Monday, March 19, 2012
7:30 a.m. – 12:45 p.m.
The Robert H. Smith Center at Montalto
“Seductiveness of Revolution”
Ambassador Tony Quainton
Ambassador John Limbert

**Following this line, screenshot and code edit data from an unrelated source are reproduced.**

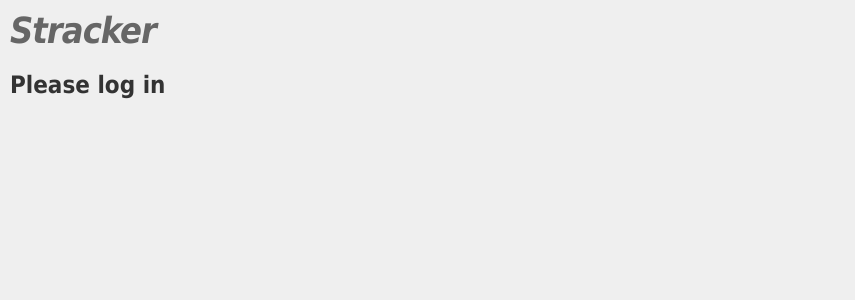
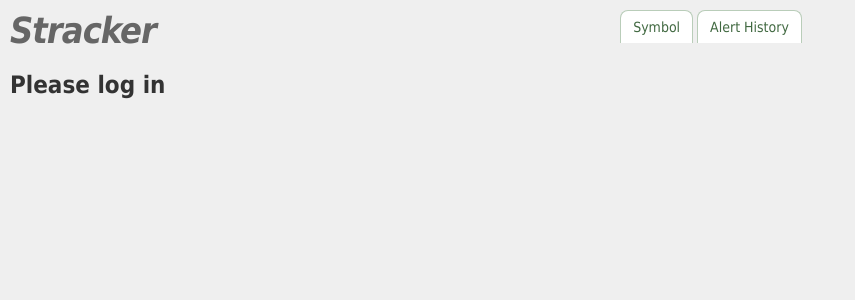
Before and after one commit to visegripped/stracker, a React app in the folder doc_root/: page / in a window 1280 px wide. Shown: the top 300 px of the page, without its empty margins (0-855 px from the left). Built offline with nearby package versions, Linux system fonts and the light colour scheme.

Commit message:
aesthetic changes and some refactoring

```diff
--- a/doc_root/src/App.css
+++ b/doc_root/src/App.css
@@ -1,6 +1,7 @@
-.app--header {
+.appHeader {
   display: flex;
   justify-content: space-between;
+  vertical-align: bottom;
 }
 
 .app--logo {
@@ -11,8 +12,38 @@
   color: #666;
 }
 
-.app--symbolChooser {
-  width: 40%;
+.app--nav > li {
+  display: inline-block;
+  margin-right: 4px;
+}
+
+.app--nav > li > a {
+  text-decoration: none;
+  display: block;
+  border: 1px solid rgb(185, 205, 185);
+  border-bottom-width: 0;
+  background: #fff;
+  padding: 8px 12px;
+  font-size: 14px;
+  border-radius: 8px;
+  border-bottom-left-radius: 0;
+  border-bottom-right-radius: 0;
+}
+.app--nav > li > a:focus,
+.app--nav > li > a:hover {
+  background: rgb(185, 205, 185);
+  color: #fff;
+}
+
+.app--menuBar {
+  display: flex;
+  padding: 4px 0;
+  background: rgb(185, 205, 185);
+  justify-content: space-evenly;
+}
+
+.app--verticalSplit {
+  border-right: 1px solid #333;
 }
 
 label {
@@ -22,7 +53,8 @@ label {
 }
 
 label:hover {
-  background: #efefef;
+  background: rgb(185, 205, 185);
+  color: #fff;
 }
 
 legend {
@@ -33,9 +65,13 @@ legend {
 }
 
 fieldset {
-  border: 1px solid #CDCDCD;
+  border: 1px solid rgb(185, 205, 185);
   background: #fff;
   border-radius: 4px;
   margin: 0 0 16px 0;
   padding: 0;
 }
+
+a {
+  color: rgb(65, 105, 65);
+}
--- a/doc_root/src/App.js
+++ b/doc_root/src/App.js
@@ -1,5 +1,4 @@
 import InteractiveGraph from "./components/InteractiveGraph/InteractiveGraph";
-import SymbolChooser from "./components/SymbolChooser";
 import { useState } from "react";
 import { AppProvider } from "./context/AppContext";
 import { MessageProvider } from "./context/MessageContext";
@@ -8,40 +7,32 @@ import Messages from "./components/Messages";
 import "./App.css";
 
 function App() {
-  const lsSymbol = localStorage.getItem("symbol") || "AAPL";
-  const lsSymbolName = localStorage.getItem("symbolName") || "Apple";
-  const {trackedSymbols, setTrackedSymbols} = useState([]);
-  const [symbol, setSymbol] = useState(lsSymbol);
-  const [symbolName, setSymbolName] = useState(lsSymbolName);
-
-  const changeSymbol = (event) => {
-    const newSymbol = event.value;
-    const newSymbolName = event.label;
-    setSymbol(newSymbol);
-    setSymbolName(newSymbolName);
-    localStorage.setItem("symbol", newSymbol);
-    localStorage.setItem("symbolName", newSymbolName);
-  };
+  const [ view, setView ] = useState(document.location.hash || 'symbol');
+  const changeView = (clickEvent) => {
+    const newView = clickEvent.target.dataset.view;
+    console.log(` -> Changing view to ${newView}`);
+    setView(newView);
+  }
   return (
     <div className="app">
       <AppProvider>
         <MessageProvider>
-          <header className="app--header">
-            <div className="app--logo">Stracker</div>
-            <div className="app--symbolChooser">
-              <SymbolChooser
-                symbolChangeHandler={changeSymbol}
-                symbol={symbol}
-                symbolName={symbolName}
-              />
+          <header className="appHeader">
+            <div>
+              <span className='app--logo'>Stracker</span>
             </div>
+            <nav className='app--nav'>
+              <li><a href='#symbol' data-view='symbol' onClick={changeView}>Symbol</a></li>
+              <li><a href='#alertHistory' data-view='alertHistory' onClick={changeView}>Alert History</a></li>
+            </nav>
             <div>
               {/* <AuthButton /> */}
             </div>
           </header>
+
           <main>
             <Messages></Messages>
-            <InteractiveGraph symbol={symbol} symbolName={symbolName} trackedSymbols={trackedSymbols} />
+            {view === 'alertHistory' ? <div>stuff</div> : <InteractiveGraph />}
           </main>
         </MessageProvider>
       </AppProvider>
--- a/doc_root/src/components/Alerts/Alerts.js
+++ b/doc_root/src/components/Alerts/Alerts.js
@@ -3,7 +3,6 @@ import { useEffect, useState, useContext } from "react";
 import { AppContext } from "../../context/AppContext";
 import useMessaging from "../../hooks/useMessaging";
 import apiEndpoints from "../../endpoints.json";
-import TrackButton from "../TrackButton";
 import "./Alerts.css";
 
 export const Alerts = ({ symbol }) => {
@@ -50,7 +49,7 @@ export const Alerts = ({ symbol }) => {
             </div>
           );
         })}
-        <TrackButton symbol={symbol} />
+
       </div>
     </fieldset>
   );
--- a/doc_root/src/components/InteractiveGraph/InteractiveGraph.js
+++ b/doc_root/src/components/InteractiveGraph/InteractiveGraph.js
@@ -4,24 +4,41 @@ import { AppContext } from "../../context/AppContext";
 import useMessaging from "../../hooks/useMessaging";
 import PlotChooser from "../PlotChooser/PlotChooser";
 import DateChooser from "../DateChooser/DateChooser";
+import SymbolChooser from "../SymbolChooser";
+import {TrackButton} from "../TrackButton/TrackButton";
 import Graph from "../Graph/Graph";
 import Alerts from "../Alerts/";
 import "./styles.css";
 import apiEndpoints from "../../endpoints.json";
 
-export const InteractiveGraph = ({ symbol, symbolName }) => {
+export const InteractiveGraph = () => {
+  const lsSymbol = localStorage.getItem("symbol") || "AAPL";
+  const lsSymbolName = localStorage.getItem("symbolName") || "Apple";
   const [history, setHistory] = useState([]);
+  const {trackedSymbols, setTrackedSymbols} = useState([]);
+  const [symbol, setSymbol] = useState(lsSymbol);
+  const [symbolName, setSymbolName] = useState(lsSymbolName);
   const [App] = useContext(AppContext);
   const { tokenId } = App;
   const { addMessage } = useMessaging();
   const lsDataPoints = JSON.parse(localStorage.getItem("dataPoints")) || {
     EOD: true,
   };
+
   // date uses session, not local. That way the dates reset between each visit.
   // Is a bit confusing when you log in and don't get the most recent data.
   const lsStartDate = sessionStorage.getItem("startDate") || "";
   const lsEndDate = sessionStorage.getItem("endDate") || "";
   let defaultStartDate;
+
+  const changeSymbol = (event) => {
+    const newSymbol = event.value;
+    const newSymbolName = event.label;
+    setSymbol(newSymbol);
+    setSymbolName(newSymbolName);
+    localStorage.setItem("symbol", newSymbol);
+    localStorage.setItem("symbolName", newSymbolName);
+  };
 
   if (lsStartDate && lsStartDate !== "null") {
     defaultStartDate = new Date(lsStartDate);
@@ -105,17 +122,22 @@ export const InteractiveGraph = ({ symbol, symbolName }) => {
   }, [symbol, startDate, endDate, tokenId]);
 
   return (
-    <div className="interactiveGraph--Container">
+    <>
       {tokenId ? (
         <>
-          <section className="interactiveGraph--mainCol">
-            <Graph
-              symbol={symbol}
-              symbolName={symbolName}
-              enabledDataPoints={dataPoints}
-              history={history}
-            />
+        <section className="app--menuBar">
+          <div className="interactiveGraph--symbolChooser">
+              <SymbolChooser
+                symbolChangeHandler={changeSymbol}
+                symbol={symbol}
+                symbolName={symbolName}
+              />
+            </div>
+            <div>
+            <TrackButton symbol={symbol} />
+            </div>
           </section>
+          <div className="interactiveGraph--Container">
           <section className="interactiveGraph--sidebar">
             <PlotChooser
               enabledDataPoints={dataPoints}
@@ -129,11 +151,20 @@ export const InteractiveGraph = ({ symbol, symbolName }) => {
             />
             <Alerts symbol={symbol} />
           </section>
+          <section className="interactiveGraph--mainCol">
+            <Graph
+              symbol={symbol}
+              symbolName={symbolName}
+              enabledDataPoints={dataPoints}
+              history={history}
+            />
+          </section>
+          </div>
         </>
       ) : (
         <h2>Please log in</h2>
       )}
-    </div>
+    </>
   );
 };
 
--- a/doc_root/src/components/InteractiveGraph/styles.css
+++ b/doc_root/src/components/InteractiveGraph/styles.css
@@ -6,3 +6,8 @@
 .interactiveGraph--mainCol {
     width: 70%;
 }
+
+
+.interactiveGraph--symbolChooser {
+    width: 40%;
+  }
--- a/doc_root/src/components/TrackButton/styles.css
+++ b/doc_root/src/components/TrackButton/styles.css
@@ -1,12 +1,12 @@
 .trackButton {
   font-size: 14px;
   font-weight: normal;
-  background: #00c851;
+  background: #fff;
   border-radius: 10em;
-  border: none;
-  color: #fff;
+  border: 1px solid rgb(141, 156, 141);;
+  color: rgb(65, 105, 65);
   white-space: normal;
-  padding: .5em 2em;
+  padding: .3em 1.5em;
   margin: .5em auto;
   cursor: pointer;
 }
```
Also changed, not shown: 1 other file (tests, documents, lock files or other folders).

The world today is witnessing domestic political turbulence on a scale not seen since the end of World War Two. Popular discontent, centered on basic issues of quality of life and personal freedom, has already produced revolutionary, if unfinished, change in Egypt, Tunisia, Libya and Yemen, and is having a major impact elsewhere in the Middle East (e.g. Syria, Bahrain). Beyond the Arab world, actual or potential revolutionary instability exists in outh Asia (e.g. Afghanistan, Pakistan, Sri Lanka), sub-Saharan Africa (e.g. South Sudan, Somalia), Latin America (e.g. Venezuela), and Europe (e.g. Serbia/Kosovo). America’s diplomats, from the earliest days of our country’s history, have been called upon to interpret such revolutionary events and develop or influence the U.S. response, from the Place de la Bastille to Tahrir Square.

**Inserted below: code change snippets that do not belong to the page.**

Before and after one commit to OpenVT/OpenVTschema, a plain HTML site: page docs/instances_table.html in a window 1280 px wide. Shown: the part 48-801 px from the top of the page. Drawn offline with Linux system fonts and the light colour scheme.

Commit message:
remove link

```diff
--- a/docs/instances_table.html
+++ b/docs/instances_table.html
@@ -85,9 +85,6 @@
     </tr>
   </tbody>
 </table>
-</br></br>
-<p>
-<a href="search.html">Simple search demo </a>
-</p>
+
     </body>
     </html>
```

The goal of the conference, a joint initiative of the American Academy of Diplomacy and the Robert H. Smith International Center for Jefferson Studies, was to investigate in depth the current and future roles and requirements of American diplomats in revolutionary situations. Should diplomats limit their activities on the ground to analyzing events and making recommendations to Washington, or should they also be taking the initiative to engage actively with government officials, opponents, demonstrators, and the wider public? What new tools do diplomats have at their disposal (e.g. social media, personal engagement), and how should they be used? In fluid, revolutionary situations, how to strike a balance between risks and rewards, both to American interests and to the diplomats personally?